Task requirements – Please state how many lines in the records contain the string "content", with no words besides the number.

Task inputs –

::::::

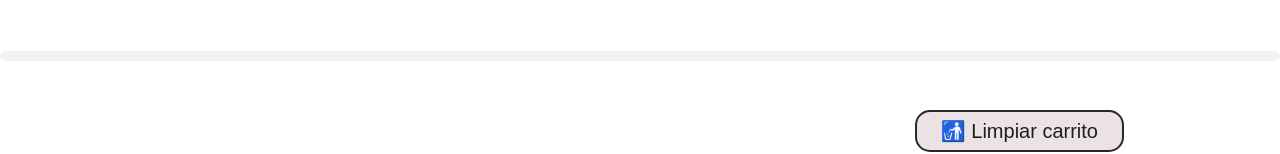
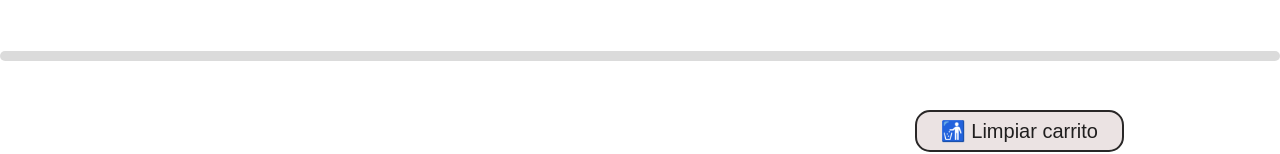
Before and after one commit to Lylhium/E-Commerce, a React (Create React App) app in the folder clasedos/: page /cart in a window 1280 px wide. Shown: the part 159-313 px from the top of the page. Built offline with nearby package versions, Linux system fonts and the light colour scheme.

Commit message:
commit 22

```diff
--- a/clasedos/src/components/CartPage/CartPage.css
+++ b/clasedos/src/components/CartPage/CartPage.css
@@ -11,7 +11,7 @@ div.contenedor {
 }
 
 div.cart-product  {
-    background-color: rgba(180, 180, 180, 0.164);
+    background-color: rgba(37, 37, 37, 0.164);
     color: rgb(90, 62, 42);
     font-size: 30px;
     border-radius: 15px;
--- a/clasedos/src/components/CartPage/CartPage.js
+++ b/clasedos/src/components/CartPage/CartPage.js
@@ -8,7 +8,7 @@ import { CartContext }  from '../../Context/CartContext/CartContext';
 
 
 export default function CartPage() {
-    const [cart,clear,removeItem]= useContext(CartContext);
+    const [cart,setCart,clear,removeItem]= useContext(CartContext);
 
     const PrecioTotal = cart.reduce((acc,curr) => acc + curr.price , 0);
 
```
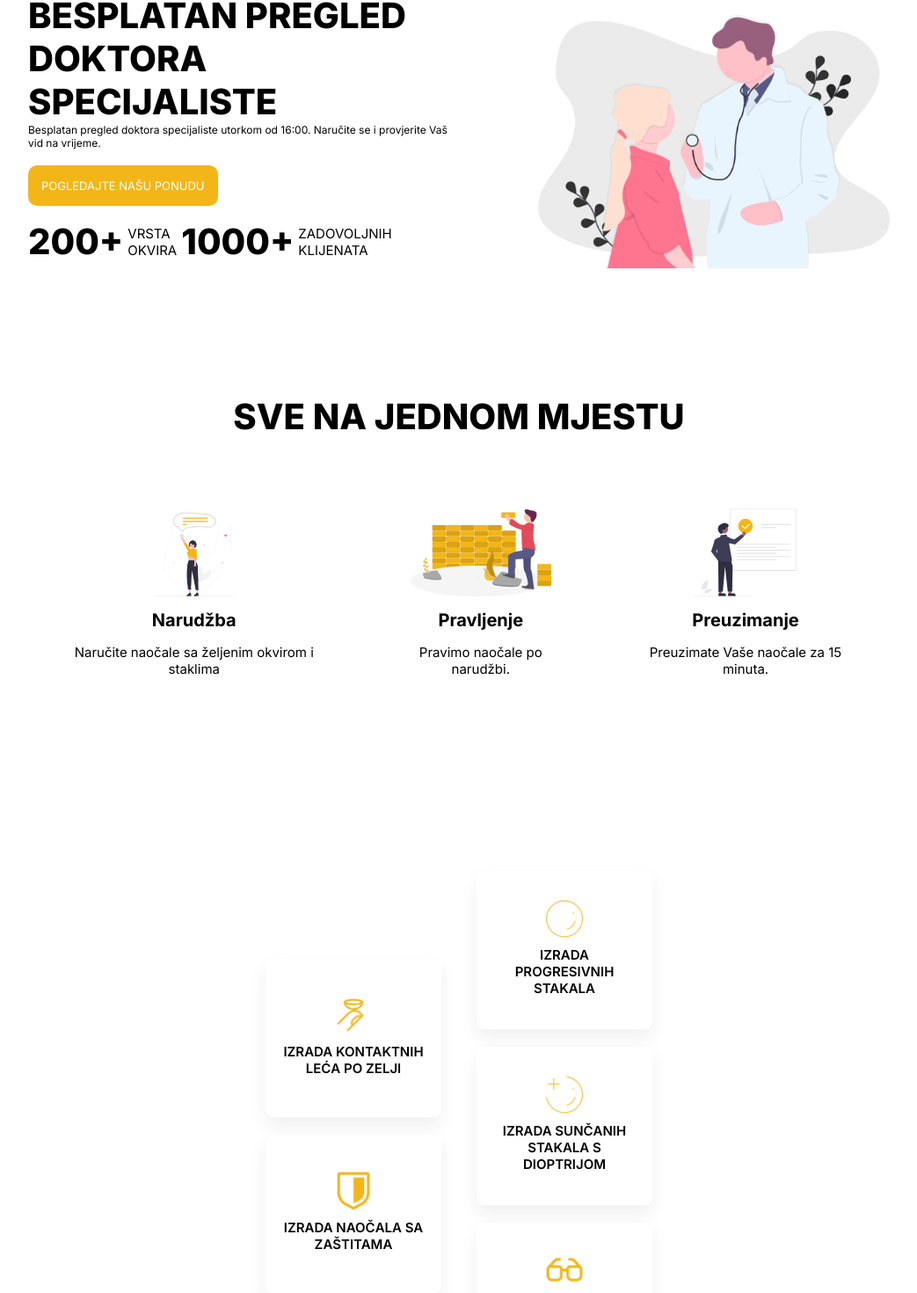
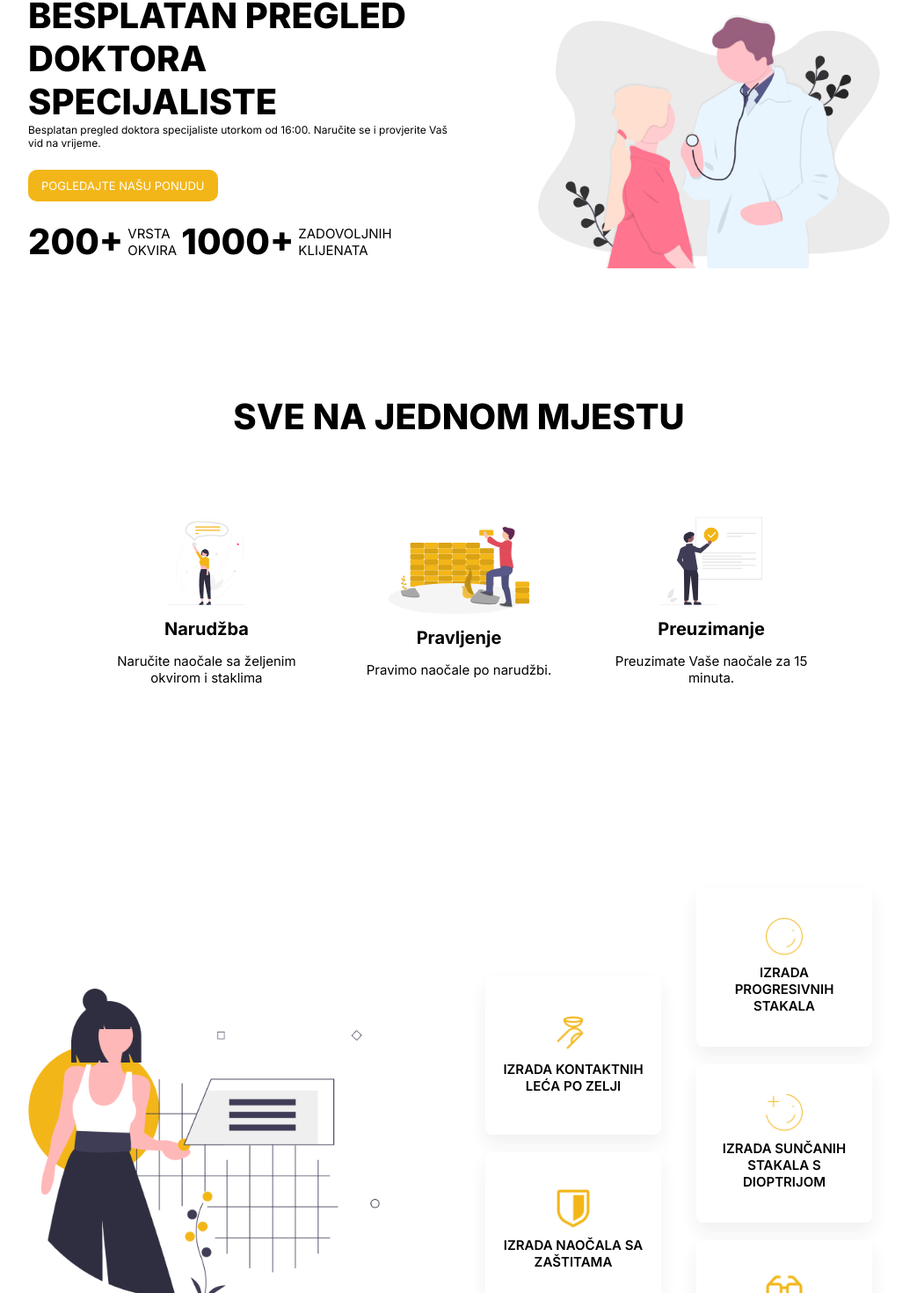
Before and after one commit to farisbegic/optika-begic, a Next.js app in the folder frontend/: page / in a window 1280 px wide. Shown: the part 217-1687 px from the top of the page at 88% size, without its empty margins (118-1161 px from the left). Built offline with nearby package versions, Linux system fonts and the light colour scheme.

Commit message:
Changed details on Homepage

```diff
--- a/frontend/components/Home/Features/Features.elements.js
+++ b/frontend/components/Home/Features/Features.elements.js
@@ -1,20 +1,49 @@
 import styled from "styled-components";
-import {FlexContainer, FlexSection} from "../../globalStyles";
+import {FlexContainer, FlexSection, Header} from "../../globalStyles";
 
 export const FeaturesContainer = styled(FlexContainer)`
   margin: 40px 0;
-  justify-content: space-around;
+  justify-content: space-between;
   align-items: center;
+
+  @media screen and (max-width: 1080px) {
+    justify-content: center;
+    flex-direction: column;
+  }
+`;
+
+export const FeatureHeader = styled(Header)`
+  display: none;
+
+  @media screen and (max-width: 1080px) {
+    display: block;
+    font-size: 40px;
+    padding-bottom: 40px;
+  }
+
+  @media screen and (max-width: 700px) {
+    font-size: 30px;
+    text-align: center;
+  }
+
+  @media screen and (max-width: 500px) {
+    font-size: 30px;
+    padding-bottom: 70px;
+  }
 `;
 
 export const FeatureImage = styled.img`
   width: 500px;
 
-  @media screen and (max-width: 1400px) {
+  @media screen and (max-width: 1300px) {
     width: 400px;
   }
 
-  @media screen and (max-width: 1400px) {
+  @media screen and (max-width: 1200px) {
+    width: 300px;
+  }
+
+  @media screen and (max-width: 1080px) {
     display: none;
   }
 `;
--- a/frontend/components/Home/Features/Features.js
+++ b/frontend/components/Home/Features/Features.js
@@ -1,6 +1,6 @@
 import React from 'react';
 import {
-    FeatureCards,
+    FeatureCards, FeatureHeader,
     FeatureIcon,
     FeatureImage,
     FeatureRow,
@@ -8,11 +8,13 @@ import {
     FeatureTitle
 } from "./Features.elements";
 import {Card} from "../../globalStyles";
+import {ProcessHeader} from "../Process/Process.elements";
 
 const Features = () => {
     return (
         <FeaturesContainer>
             <FeatureImage src="feature-image.png" />
+            <FeatureHeader>NAŠE USLUGE</FeatureHeader>
             <FeatureCards>
                 <FeatureRow>
                     <Card height="180px" width="200px" direction="column">
--- a/frontend/components/Home/Hero/Hero.elements.js
+++ b/frontend/components/Home/Hero/Hero.elements.js
@@ -6,13 +6,10 @@ export const HeroContainer = styled(FlexContainer)`
   justify-content: space-between;
   align-items: center;
 
-  @media screen and (max-width: 730px){
-    margin: 40px 0;
+  @media screen and (max-width: 1000px){
+    margin: 0
   }
 
-  @media screen and (max-width: 600px){
-    margin: 20px 0;
-  }
 `;
 
 export const HeroInformation = styled(FlexSection)`
@@ -23,11 +20,23 @@ export const HeroInformation = styled(FlexSection)`
   @media screen and (max-width: 950px){
     flex-direction: row;
     align-items: center;
-    width: 100%;
+    width: 50%;
   }
 
-  @media screen and (max-width: 600px){
-    flex-direction: column;
+  @media screen and (max-width: 800px){
+    flex-direction: row;
+    align-items: center;
+    width: 45%;
+  }
+
+  @media screen and (max-width: 550px){
+    width: 50%;
+  }
+
+  @media screen and (max-width: 500px){
+    margin: auto;
+    width: 80%;
+    text-align: center;
   }
 `;
 
@@ -39,8 +48,11 @@ export const HeroDescription = styled(Description)`
   }
 
   @media screen and (max-width: 600px){
-    text-align: center;
-    padding: 10px 20px;
+    padding: 20px 0;
+  }
+
+  @media screen and (max-width: 500px){
+    font-size: 14px;
   }
 `;
 
@@ -55,21 +67,33 @@ export const HeroImage = styled.img`
     width: 300px;
   }
 
-  @media screen and (max-width: 950px){
+  @media screen and (max-width: 700px){
+    width: 230px;
+  }
+
+  @media screen and (max-width: 550px){
+    width: 180px;
+  }
+
+  @media screen and (max-width: 500px){
     display: none;
   }
 `;
 
 export const HeroButton = styled(Button)`
   margin-bottom: 20px;
+
+  @media screen and (max-width: 500px){
+    font-size: 13px;
+  }
 `;
 
 export const HeroTextContainer = styled.div`
   @media screen and (max-width: 600px) {
     display: flex;
-    align-items: center;
     flex-direction: column;
   }
+
 `;
 
 export const NumberContainer = styled.div`
@@ -79,16 +103,7 @@ export const NumberContainer = styled.div`
   align-items: center;
 
   @media screen and (max-width: 950px){
-    width: 100%;
-    flex-direction: column;
-    align-items: center;
-  }
-
-  @media screen and (max-width: 600px){
-    margin: auto;
-    width: 100%;
-    flex-direction: column;
-    align-items: center;
+    display: none;
   }
 `;
 
--- a/frontend/components/Home/Process/Process.elements.js
+++ b/frontend/components/Home/Process/Process.elements.js
@@ -1,5 +1,5 @@
 import styled from "styled-components";
-import {FlexContainer, FlexSection} from "../../globalStyles";
+import {FlexContainer, FlexSection, Header} from "../../globalStyles";
 
 export const ProcessContainer = styled(FlexContainer)`
   margin: 70px 0;
@@ -7,25 +7,40 @@ export const ProcessContainer = styled(FlexContainer)`
   align-items: center;
 `;
 
+export const ProcessHeader = styled(Header)`
+  @media screen and (max-width: 1100px) {
+    font-size: 40px;
+  }
+
+  @media screen and (max-width: 700px) {
+    font-size: 30px;
+    text-align: center;
+  }
+`;
+
 export const ProcessStep = styled(FlexSection)`
-  padding: 80px 50px;
+  width: 30%;
+  margin: 10px 0;
   flex-direction: column;
   align-items: center;
 
   @media screen and (max-width: 850px) {
-    padding: 70px 10px;
+    padding: 40px 10px;
   }
 
-  @media screen and (max-width: 850px) {
-    padding: 20px 50px;
+  @media screen and (max-width: 700px) {
+    width: 80%;
   }
 `;
 
 export const ProcessSection = styled(FlexSection)`
-  justify-content: center;
+  padding: 80px 30px;
+  justify-content: space-between;
   align-items: center;
 
-  @media screen and (max-width: 600px) {
+  @media screen and (max-width: 700px) {
+    padding: 20px 30px;
+    justify-content: space-between;
     flex-direction: column;
   }
 `;
@@ -34,7 +49,11 @@ export const ProcessImage = styled.img`
   height: 100px;
 
   @media screen and (max-width: 850px) {
-    height: 70px;
+    height: 80px;
+  }
+
+  @media screen and (max-width: 700px) {
+    height: 130px;
   }
 `;
 
@@ -45,7 +64,11 @@ export const ProcessTitle = styled.h3`
   color: var(--black);
 
   @media screen and (max-width: 850px) {
-    font-size: 15px;
+    font-size: 24px;
+  }
+
+  @media screen and (max-width: 700px) {
+    font-size: 30px;
   }
 `;
 
@@ -58,6 +81,10 @@ export const ProcessDescription = styled.h6`
   @media screen and (max-width: 850px) {
     font-size: 12px;
   }
+
+  @media screen and (max-width: 700px) {
+    font-size: 16px;
+  }
 `;
 
 export const ProcessTransition = styled.img`
--- a/frontend/components/Home/Process/Process.js
+++ b/frontend/components/Home/Process/Process.js
@@ -1,7 +1,7 @@
 import React from 'react';
 import {
     ProcessContainer,
-    ProcessDescription,
+    ProcessDescription, ProcessHeader,
     ProcessImage,
     ProcessSection,
     ProcessStep,
@@ -12,7 +12,7 @@ import {Header} from "../../globalStyles";
 const Process = () => {
     return (
         <ProcessContainer>
-            <Header>SVE NA JEDNOM MJESTU</Header>
+            <ProcessHeader>SVE NA JEDNOM MJESTU</ProcessHeader>
             <ProcessSection>
                 <ProcessStep>
                     <ProcessImage src="begin.svg" alt="process-step"/>
--- a/frontend/components/globalStyles.js
+++ b/frontend/components/globalStyles.js
@@ -57,6 +57,10 @@ export const Button = styled.a`
     font-size: 13px;
   }
 
+  @media screen and (max-width: 1400px){
+    padding: 10px 15px;
+  }
+
   @media screen and (max-width: 650px){
     font-size: 10px;
   }
@@ -78,11 +82,15 @@ export const Header = styled.h1`
   }
 
   @media screen and (max-width: 1200px){
-    font-size: 30px;
+    font-size: 25px;
   }
 
   @media screen and (max-width: 800px){
     font-size: 20px;
+  }
+
+  @media screen and (max-width: 500px){
+    font-size: 24px;
   }
 `;
 
```
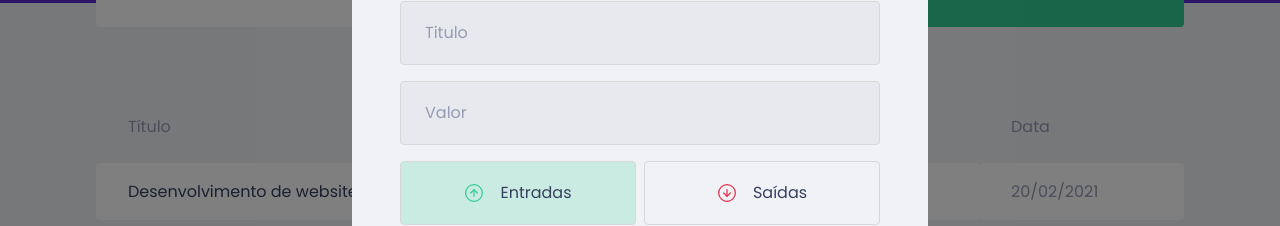
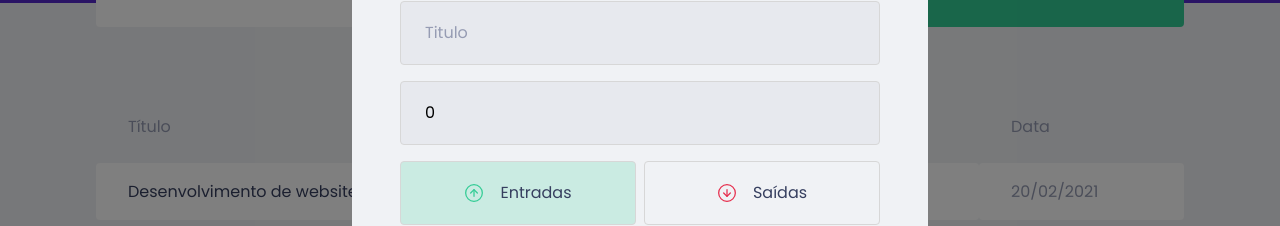
Before and after one commit to ferrariflaviaa/FMoney, a React (Create React App) app: page / in a window 1280 px wide. Both pictures are taken after a click on the button "Nova transação". Shown: the part 237-463 px from the top of the page. Built offline with nearby package versions, Linux system fonts and the light colour scheme; no server answers; what miragejs would draw is missing.

Commit message:
Saving form data

```diff
--- a/src/components/NewTransactionModal/index.tsx
+++ b/src/components/NewTransactionModal/index.tsx
@@ -1,4 +1,4 @@
-import { useState } from 'react';
+import { FormEvent, useState } from 'react';
 import Modal from 'react-modal';
 import closeImg from '../../assets/close.svg';
 import incomeImg from '../../assets/income.svg';
@@ -11,7 +11,22 @@
 }
 
 export function NewTransactionModal({isOpen, onRequestClose}:NewTransactionModalProps){
+    const [title, setTitle] = useState('');
+    const [value, setValue] = useState(0);
+    const [category, setCategory] = useState('');
     const [type, setType] = useState('deposit');
+
+    function handleCreateTransaction(event: FormEvent){
+        event.preventDefault();
+
+        console.log({
+            title,
+            value,
+            category,
+            type,
+        })
+
+    }
 
     return(
         <Modal isOpen={isOpen}
@@ -24,15 +39,21 @@
             className="react-modal-close">
                 <img src={closeImg} alt="Fechar modal"/>
             </button>
-          <Container>
+          <Container onSubmit={handleCreateTransaction}>
             <h2>Cadastrar transação</h2>
 
             <input
-                placeholder="Titulo"/>
+                placeholder="Titulo"
+                value={title}
+                onChange={event => setTitle(event.target.value)}
+                />
 
             <input
             type="number"
-            placeholder="Valor"/>
+            placeholder="Valor"
+            value={value}
+            onChange={event => setValue(Number(event.target.value))}
+            />
 
             <TransactionTypeContainer>
                 <RadioBox type="button"
@@ -55,7 +76,10 @@
 
             </TransactionTypeContainer>
 
-            <input placeholder="Categoria"/>
+            <input placeholder="Categoria"
+            value={category}
+            onChange={event => setCategory(event.target.value)}
+            />
 
             <button type="submit">Cadastrar</button>
 
```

::::::

Task output – 7